> [DATA EXTRACTS]:
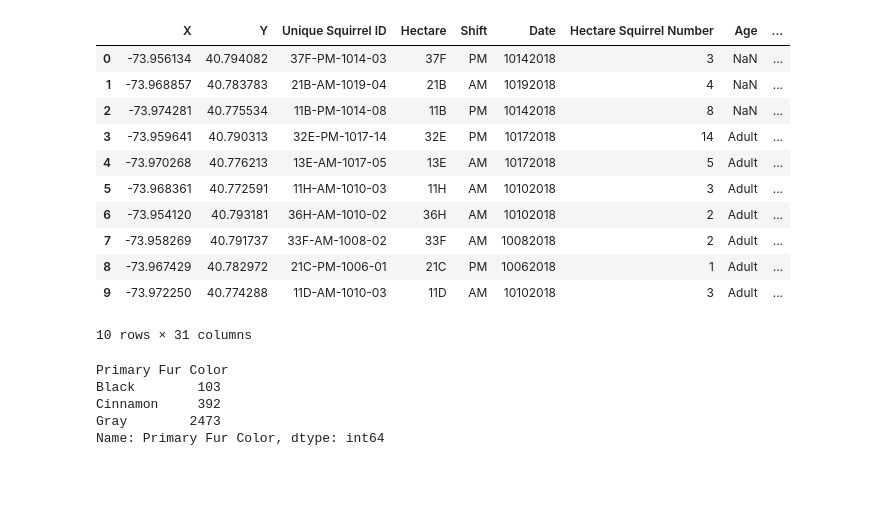
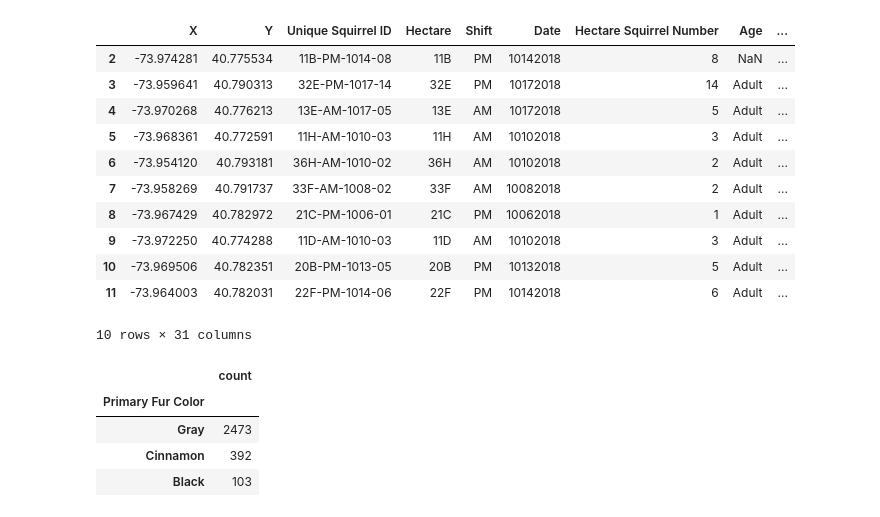
Before and after one commit to brown016340/Project-1, a Jupyter notebook: Behavior_maps.ipynb, the cells around one changed output. Saved outputs shown, nothing was run; the diff lists cells and outputs as text; code cells hidden in the pictures; blank space fills up the shorter version.

Commit message:
population percentages

```diff
--- a/Behavior_maps.ipynb
+++ b/Behavior_maps.ipynb
@@ -9,20 +6,18 @@ import hvplot.pandas
 # %%
  # Downloading the csv file from GitHub
 
 url = "https://raw.githubusercontent.com/brown016340/Project-1/development/Resources/2018_Squirrel_Data.csv" # Make sure the url is the raw version of the file on GitHub
 download = requests.get(url).content
 
 # Reading the downloaded content and turning it into a pandas dataframe
 
 squirrel_df = pd.read_csv(io.StringIO(download.decode('utf-8')))
 
 # Printing out the first 5 rows of the dataframe
-
+squirrel_df.dropna(subset=['Primary Fur Color'], inplace=True)
 squirrel_df.head(10)
 # %% [output]
 |  | X | Y | Unique Squirrel ID | Hectare | Shift | Date | Hectare Squirrel Number | Age | ... |
-| 0 | -73.956134 | 40.794082 | 37F-PM-1014-03 | 37F | PM | 10142018 | 3 | NaN | ... |
-| 1 | -73.968857 | 40.783783 | 21B-AM-1019-04 | 21B | AM | 10192018 | 4 | NaN | ... |
 | 2 | -73.974281 | 40.775534 | 11B-PM-1014-08 | 11B | PM | 10142018 | 8 | NaN | ... |
 | 3 | -73.959641 | 40.790313 | 32E-PM-1017-14 | 32E | PM | 10172018 | 14 | Adult | ... |
 | 4 | -73.970268 | 40.776213 | 13E-AM-1017-05 | 13E | AM | 10172018 | 5 | Adult | ... |
@@ -31,17 +26,19 @@ squirrel_df.head(10)
 | 7 | -73.958269 | 40.791737 | 33F-AM-1008-02 | 33F | AM | 10082018 | 2 | Adult | ... |
 | 8 | -73.967429 | 40.782972 | 21C-PM-1006-01 | 21C | PM | 10062018 | 1 | Adult | ... |
 | 9 | -73.972250 | 40.774288 | 11D-AM-1010-03 | 11D | AM | 10102018 | 3 | Adult | ... |
+| 10 | -73.969506 | 40.782351 | 20B-PM-1013-05 | 20B | PM | 10132018 | 5 | Adult | ... |
+| 11 | -73.964003 | 40.782031 | 22F-PM-1014-06 | 22F | PM | 10142018 | 6 | Adult | ... |
 10 rows × 31 columns
-# %%
-colors = squirrel_df.groupby("Primary Fur Color")
-total_colors = colors["Primary Fur Color"].count()
-total_colors.head()
-# %% [output]
-Primary Fur Color
-Black        103
-Cinnamon     392
-Gray        2473
-Name: Primary Fur Color, dtype: int64
+# %%
+# Total Population of observations of squirrels in dataset
+population_df = pd.DataFrame(squirrel_df["Primary Fur Color"].value_counts())
+population_df
+# %% [output]
+|  | count |
+| Primary Fur Color |  |
+| Gray | 2473 |
+| Cinnamon | 392 |
+| Black | 103 |
 # %%
 chasing_df = squirrel_df[squirrel_df["Chasing"] == True]
 climbing_df = squirrel_df[squirrel_df["Climbing"] == True]
```
Also changed, not shown: parts of 20 cells of this notebook.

> [PROBLEM TO SOLVE]: Write out everything in the data word for word. Omit each picture.

> [COMPLETED TASK]:
Before and after one commit to brown016340/Project-1, a Jupyter notebook: Behavior_maps.ipynb, the cells around one changed output. Saved outputs shown, nothing was run; the diff lists cells and outputs as text; code cells hidden in the pictures; blank space fills up the shorter version.

Commit message:
population percentages

```diff
--- a/Behavior_maps.ipynb
+++ b/Behavior_maps.ipynb
@@ -9,20 +6,18 @@ import hvplot.pandas
 # %%
  # Downloading the csv file from GitHub
 
 url = "https://raw.githubusercontent.com/brown016340/Project-1/development/Resources/2018_Squirrel_Data.csv" # Make sure the url is the raw version of the file on GitHub
 download = requests.get(url).content
 
 # Reading the downloaded content and turning it into a pandas dataframe
 
 squirrel_df = pd.read_csv(io.StringIO(download.decode('utf-8')))
 
 # Printing out the first 5 rows of the dataframe
-
+squirrel_df.dropna(subset=['Primary Fur Color'], inplace=True)
 squirrel_df.head(10)
 # %% [output]
 |  | X | Y | Unique Squirrel ID | Hectare | Shift | Date | Hectare Squirrel Number | Age | ... |
-| 0 | -73.956134 | 40.794082 | 37F-PM-1014-03 | 37F | PM | 10142018 | 3 | NaN | ... |
-| 1 | -73.968857 | 40.783783 | 21B-AM-1019-04 | 21B | AM | 10192018 | 4 | NaN | ... |
 | 2 | -73.974281 | 40.775534 | 11B-PM-1014-08 | 11B | PM | 10142018 | 8 | NaN | ... |
 | 3 | -73.959641 | 40.790313 | 32E-PM-1017-14 | 32E | PM | 10172018 | 14 | Adult | ... |
 | 4 | -73.970268 | 40.776213 | 13E-AM-1017-05 | 13E | AM | 10172018 | 5 | Adult | ... |
@@ -31,17 +26,19 @@ squirrel_df.head(10)
 | 7 | -73.958269 | 40.791737 | 33F-AM-1008-02 | 33F | AM | 10082018 | 2 | Adult | ... |
 | 8 | -73.967429 | 40.782972 | 21C-PM-1006-01 | 21C | PM | 10062018 | 1 | Adult | ... |
 | 9 | -73.972250 | 40.774288 | 11D-AM-1010-03 | 11D | AM | 10102018 | 3 | Adult | ... |
+| 10 | -73.969506 | 40.782351 | 20B-PM-1013-05 | 20B | PM | 10132018 | 5 | Adult | ... |
+| 11 | -73.964003 | 40.782031 | 22F-PM-1014-06 | 22F | PM | 10142018 | 6 | Adult | ... |
 10 rows × 31 columns
-# %%
-colors = squirrel_df.groupby("Primary Fur Color")
-total_colors = colors["Primary Fur Color"].count()
-total_colors.head()
-# %% [output]
-Primary Fur Color
-Black        103
-Cinnamon     392
-Gray        2473
-Name: Primary Fur Color, dtype: int64
+# %%
+# Total Population of observations of squirrels in dataset
+population_df = pd.DataFrame(squirrel_df["Primary Fur Color"].value_counts())
+population_df
+# %% [output]
+|  | count |
+| Primary Fur Color |  |
+| Gray | 2473 |
+| Cinnamon | 392 |
+| Black | 103 |
 # %%
 chasing_df = squirrel_df[squirrel_df["Chasing"] == True]
 climbing_df = squirrel_df[squirrel_df["Climbing"] == True]
```
Also changed, not shown: parts of 20 cells of this notebook.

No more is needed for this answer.